A SIGNIFICANT TIME
2016 is a significant year for Ireland as we celebrate a century since the 1916 Rising. A firm of solicitors in Ballyhaunis also celebrates its centenary.
The firm began with Austin J Crean. He qualified as a solicitor in 1910 and set up practice on his own at Bridge Street, Ballyhaunis in 1916. He resided in what was then known as Windsor Villa, with his wife Eileen. Windsor Villa was subsequently purchased by the late Dr Eamon A Waldron and is currently occupied by Dr Michael Brogan and his family.
The first location of the practice was above the premises now known as Eugene Carney’s “The Gem” at Bridge Street. At that time it was owned by the Casserley Family, Paddy Casserley and his wife Mary. With the assistance of Mary’s sister Eileen Gilmore, they ran a newspaper shop and those of a certain vintage will remember the dinky toys they also sold.
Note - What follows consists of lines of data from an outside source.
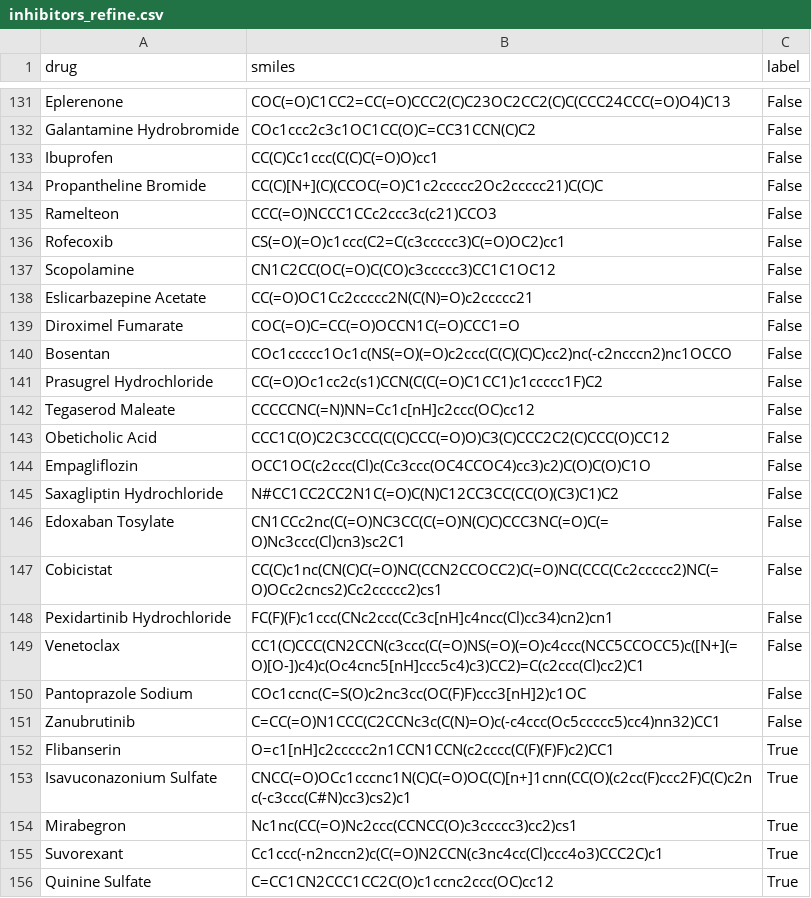
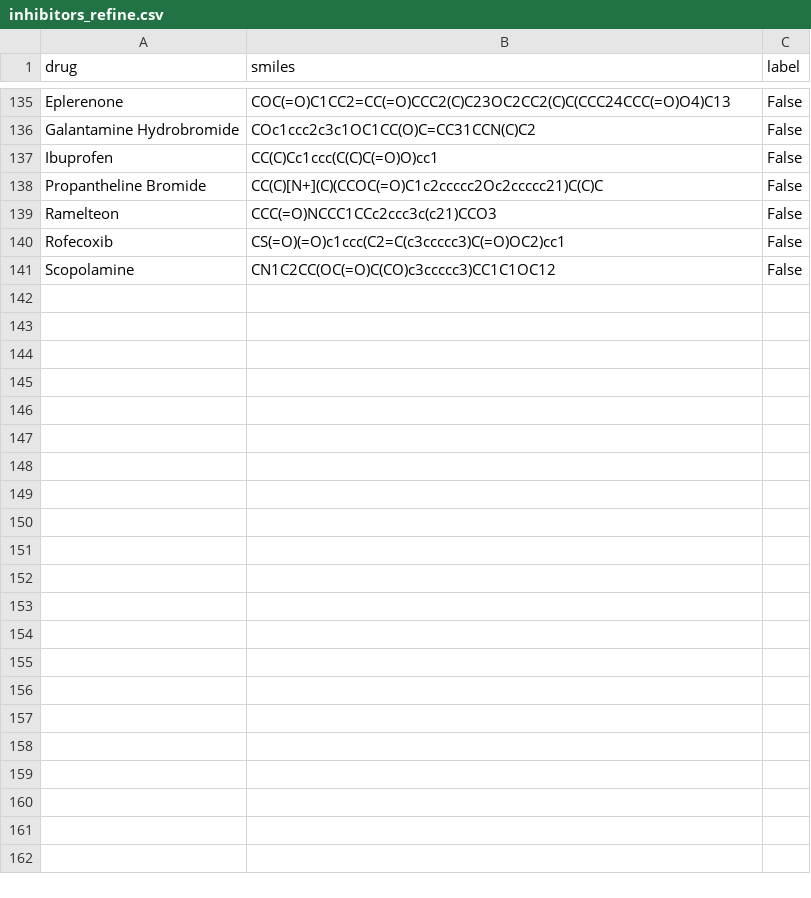
Before and after one commit to PatrickSu1101/MolMM, a CSV file: MolMM/csv/data_inh_refine/inhibitors_refine.csv, drawn as a sheet; only a part is shown, gaps mark what is left out; the diff covers the shown part only.

```diff
--- a/MolMM/csv/data_inh_refine/inhibitors_refine.csv
+++ b/MolMM/csv/data_inh_refine/inhibitors_refine.csv
@@ -137,20 +141 @@ Rofecoxib,CS(=O)(=O)c1ccc(C2=C(c3ccccc3)C(=O)OC2)cc1,False
 Scopolamine,CN1C2CC(OC(=O)C(CO)c3ccccc3)CC1C1OC12,False
-Eslicarbazepine Acetate,CC(=O)OC1Cc2ccccc2N(C(N)=O)c2ccccc21,False
-Diroximel Fumarate,COC(=O)C=CC(=O)OCCN1C(=O)CCC1=O,False
-Bosentan,COc1ccccc1Oc1c(NS(=O)(=O)c2ccc(C(C)(C)C)cc2)nc(-c2ncccn2)nc1OCCO,False
-Prasugrel Hydrochloride,CC(=O)Oc1cc2c(s1)CCN(C(C(=O)C1CC1)c1ccccc1F)C2,False
-Tegaserod Maleate,CCCCCNC(=N)NN=Cc1c[nH]c2ccc(OC)cc12,False
-Obeticholic Acid,CCC1C(O)C2C3CCC(C(C)CCC(=O)O)C3(C)CCC2C2(C)CCC(O)CC12,False
-Empagliflozin,OCC1OC(c2ccc(Cl)c(Cc3ccc(OC4CCOC4)cc3)c2)C(O)C(O)C1O,False
-Saxagliptin Hydrochloride,N#CC1CC2CC2N1C(=O)C(N)C12CC3CC(CC(O)(C3)C1)C2,False
-Edoxaban Tosylate,CN1CCc2nc(C(=O)NC3CC(C(=O)N(C)C)CCC3NC(=O)C(=O)Nc3ccc(Cl)cn3)sc2C1,False
-Cobicistat,CC(C)c1nc(CN(C)C(=O)NC(CCN2CCOCC2)C(=O)NC(CCC(Cc2ccccc2)NC(=O)OCc2cncs2)Cc2ccccc2)cs1,False
-Pexidartinib Hydrochloride,FC(F)(F)c1ccc(CNc2ccc(Cc3c[nH]c4ncc(Cl)cc34)cn2)cn1,False
-Venetoclax,CC1(C)CCC(CN2CCN(c3ccc(C(=O)NS(=O)(=O)c4ccc(NCC5CCOCC5)c([N+](=O)[O-])c4)c(Oc4cnc5[nH]ccc5c4)c3)CC2)=C(c2ccc(Cl)cc2)C1,False
-Pantoprazole Sodium,COc1ccnc(C=S(O)c2nc3cc(OC(F)F)ccc3[nH]2)c1OC,False
-Zanubrutinib,C=CC(=O)N1CCC(C2CCNc3c(C(N)=O)c(-c4ccc(Oc5ccccc5)cc4)nn32)CC1,False
-Flibanserin,O=c1[nH]c2ccccc2n1CCN1CCN(c2cccc(C(F)(F)F)c2)CC1,True
-Isavuconazonium Sulfate,CNCC(=O)OCc1cccnc1N(C)C(=O)OC(C)[n+]1cnn(CC(O)(c2cc(F)ccc2F)C(C)c2nc(-c3ccc(C#N)cc3)cs2)c1,True
-Mirabegron,Nc1nc(CC(=O)Nc2ccc(CCNCC(O)c3ccccc3)cc2)cs1,True
-Suvorexant,Cc1ccc(-n2nccn2)c(C(=O)N2CCN(c3nc4cc(Cl)ccc4o3)CCC2C)c1,True
-Quinine Sulfate,C=CC1CN2CCC1CC2C(O)c1ccnc2ccc(OC)cc12,True
```
Also changed, not shown: 4 added rows, 23 removed rows and 2 edited cells elsewhere in this file, 16 other files.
Austin Crean was also the Returning Office for Elections for the County of Mayo, as well as being the County Sherriff. He remained in Bridge Street until 1937.
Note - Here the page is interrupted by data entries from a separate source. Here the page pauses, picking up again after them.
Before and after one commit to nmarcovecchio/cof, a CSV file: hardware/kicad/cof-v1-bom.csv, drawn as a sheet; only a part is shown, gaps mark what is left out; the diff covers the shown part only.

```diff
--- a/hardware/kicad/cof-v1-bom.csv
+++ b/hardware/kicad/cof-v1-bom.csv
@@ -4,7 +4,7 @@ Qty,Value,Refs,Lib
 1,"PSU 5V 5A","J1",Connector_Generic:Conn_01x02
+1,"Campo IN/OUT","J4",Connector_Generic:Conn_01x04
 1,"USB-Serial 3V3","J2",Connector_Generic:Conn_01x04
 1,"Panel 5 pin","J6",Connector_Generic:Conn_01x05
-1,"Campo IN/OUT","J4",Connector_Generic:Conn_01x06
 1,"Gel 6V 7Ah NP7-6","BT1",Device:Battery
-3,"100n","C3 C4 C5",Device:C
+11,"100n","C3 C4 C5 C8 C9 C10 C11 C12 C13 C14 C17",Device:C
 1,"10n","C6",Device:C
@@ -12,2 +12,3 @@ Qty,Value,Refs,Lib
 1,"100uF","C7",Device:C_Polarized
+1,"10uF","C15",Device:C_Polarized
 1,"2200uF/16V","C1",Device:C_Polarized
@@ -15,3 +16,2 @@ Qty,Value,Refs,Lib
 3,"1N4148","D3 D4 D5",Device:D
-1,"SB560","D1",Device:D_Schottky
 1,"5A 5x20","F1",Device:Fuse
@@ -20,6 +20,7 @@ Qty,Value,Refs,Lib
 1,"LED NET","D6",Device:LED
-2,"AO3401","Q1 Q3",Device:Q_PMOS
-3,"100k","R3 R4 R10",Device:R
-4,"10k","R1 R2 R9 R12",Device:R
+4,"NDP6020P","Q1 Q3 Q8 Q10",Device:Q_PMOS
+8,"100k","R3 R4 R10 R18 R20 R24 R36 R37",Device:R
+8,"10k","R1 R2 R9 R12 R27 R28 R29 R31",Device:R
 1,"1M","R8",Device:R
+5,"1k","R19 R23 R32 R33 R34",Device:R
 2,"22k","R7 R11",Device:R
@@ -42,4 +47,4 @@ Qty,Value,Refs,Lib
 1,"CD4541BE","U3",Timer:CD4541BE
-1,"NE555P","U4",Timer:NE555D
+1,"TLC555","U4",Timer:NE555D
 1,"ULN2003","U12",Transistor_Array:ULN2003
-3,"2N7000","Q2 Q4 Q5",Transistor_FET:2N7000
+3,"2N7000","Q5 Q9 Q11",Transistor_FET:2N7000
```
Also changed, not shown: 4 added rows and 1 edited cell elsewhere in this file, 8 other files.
Micheal O’Cleirigh, a native of Logboy, Ballyhaunis, joined the firm of Austin Crean in 1937. They then changed the name of the practice to Crean & O’Cleirigh, and continued to practice over The Gem.
With the retirement of Austin Crean in 1938, Micheal O’Cleirigh took over the running of the practice on his own and he remained on his own until 1939 when he felt the need to expand staff.
Patrick M (Pat) O’Dwyer answered an advert in the Irish Times in 1939. He was then living with his parents and the extended O’Dwyer Family in West Street, Tallow, Co Waterford. Having recently qualified as a solicitor he was looking for work. He travelled from Tallow to Ballyhaunis and shortly afterwards began work in Crean & O’Cleirigh.
Micheal O’Cleirigh was also a Fianna Fáil TD for South Mayo from 1927 to 1945. Micheal O’Cleirigh and Pat O’Dwyer practised together until 1945 when Micheal O’Cleirigh was appointed County Registrar for Dublin City and County and resigned his seat as a Fianna Fáil TD. The practice was continued by Pat O’Dwyer until his untimely death in 1965.
Upon his death, there was no solicitor to run the practice. The O’Dwyer family kept the practise open with the benefit and support of colleagues and locum solicitors. There was admirable assistance from neighbouring practitioners including Gerry Gannon of Castlerea, Frank Keating from Limerick, Kieran McDermott from Sligo as well as the late Joe Gilmartin of Balla, Castlebar, who had been an apprentice of the late Pat O’Dwyer.
In 1968, I joined the practice and have remained here since. On joining the practice in 1968 I decided to change the name to Crean, O’Cleirigh & O’Dwyer acknowledging the role of my predecessors since the foundation of the practice.
In 1972, an opportunity arose in Bridge Street to move to our current premises, which was purchased from the Estate of Aggie Rattigan. She and her brother had run a licensed grocer shop. The auctioneer was Jack Halpin, of Main Street. The office was opened on the ground floor with accommodation on the first and second floor for many young people who were in the process of building their own homes at the time.
Mrs Christina Elwood, then of Leow, who had been the secretary of the late Pat O’Dwyer, was the cornerstone of the practice having joined in 1962 and remaining until her untimely death in 1996.
Throughout the years, the office building has been rebuilt and extended. In recent years, we have been joined by Evan O’Dwyer in 2000, and Conor O’Dwyer in 2009, raising our complement to three solicitors. Our support staff come from counties Mayo, Roscommon and Galway and we have a wide spread of representation.
In 2014, we decided that we should rebrand and call ourselves as we are known to clients, O’Dwyer. With the assistance of our clients, we have had a very successful changeover.
The old name of Crean O’Cleirigh & O’Dwyer has not been consigned to history but placed to one side as we move forward.
This coming year is important for us as we celebrate our 100 years in business. We are very pleased to have reached this milestone but acknowledge that we could not have done this without the support and friendship of all of the townspeople from Ballyhaunis and further afield.
We thank you all the support which you have given us over this past 100 years and we look forward to entering into the second century in the service of our community.